— Problem to work on —
Copy the listing verbatim, excluding any images found in it.
╭─ Records shown
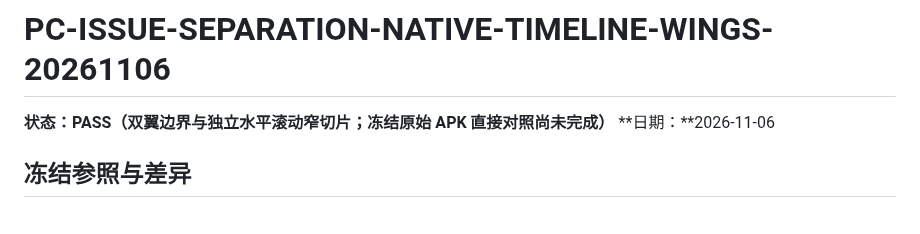
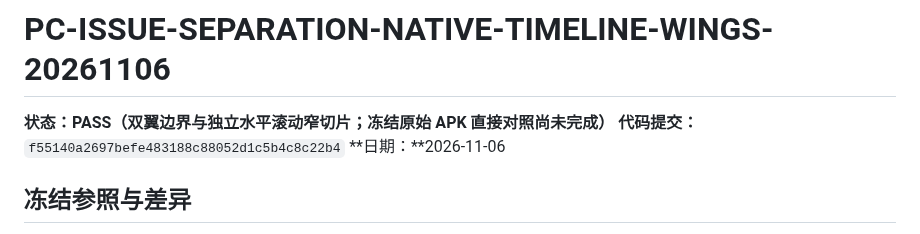
Before and after one commit to ShakeCrane/Powerful-Calendar, a Markdown page: docs/issues/PC-ISSUE-SEPARATION-NATIVE-TIMELINE-WINGS-20261106.md, the part around the change. Drawn GitHub-style.

```diff
--- a/docs/issues/PC-ISSUE-SEPARATION-NATIVE-TIMELINE-WINGS-20261106.md
+++ b/docs/issues/PC-ISSUE-SEPARATION-NATIVE-TIMELINE-WINGS-20261106.md
@@ -1,6 +1,7 @@
 # PC-ISSUE-SEPARATION-NATIVE-TIMELINE-WINGS-20261106
 
 **状态：PASS（双翼边界与独立水平滚动窄切片；冻结原始 APK 直接对照尚未完成）**
+**代码提交：** `f55140a2697befe483188c88052d1c5b4c8c22b4`
 **日期：**2026-11-06
 
 ## 冻结参照与差异
```
Also changed, not shown: docs/agent-handoff/CURRENT.md (+21 -9 lines), docs/agent-handoff/NATIVE_095_VISUAL_PARITY_AUDIT.md (+2 -0 lines).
╰─
— Answer to the exercise —
Before and after one commit to ShakeCrane/Powerful-Calendar, a Markdown page: docs/issues/PC-ISSUE-SEPARATION-NATIVE-TIMELINE-WINGS-20261106.md, the part around the change. Drawn GitHub-style.

```diff
--- a/docs/issues/PC-ISSUE-SEPARATION-NATIVE-TIMELINE-WINGS-20261106.md
+++ b/docs/issues/PC-ISSUE-SEPARATION-NATIVE-TIMELINE-WINGS-20261106.md
@@ -1,6 +1,7 @@
 # PC-ISSUE-SEPARATION-NATIVE-TIMELINE-WINGS-20261106
 
 **状态：PASS（双翼边界与独立水平滚动窄切片；冻结原始 APK 直接对照尚未完成）**
+**代码提交：** `f55140a2697befe483188c88052d1c5b4c8c22b4`
 **日期：**2026-11-06
 
 ## 冻结参照与差异
```
Also changed, not shown: docs/agent-handoff/CURRENT.md (+21 -9 lines), docs/agent-handoff/NATIVE_095_VISUAL_PARITY_AUDIT.md (+2 -0 lines).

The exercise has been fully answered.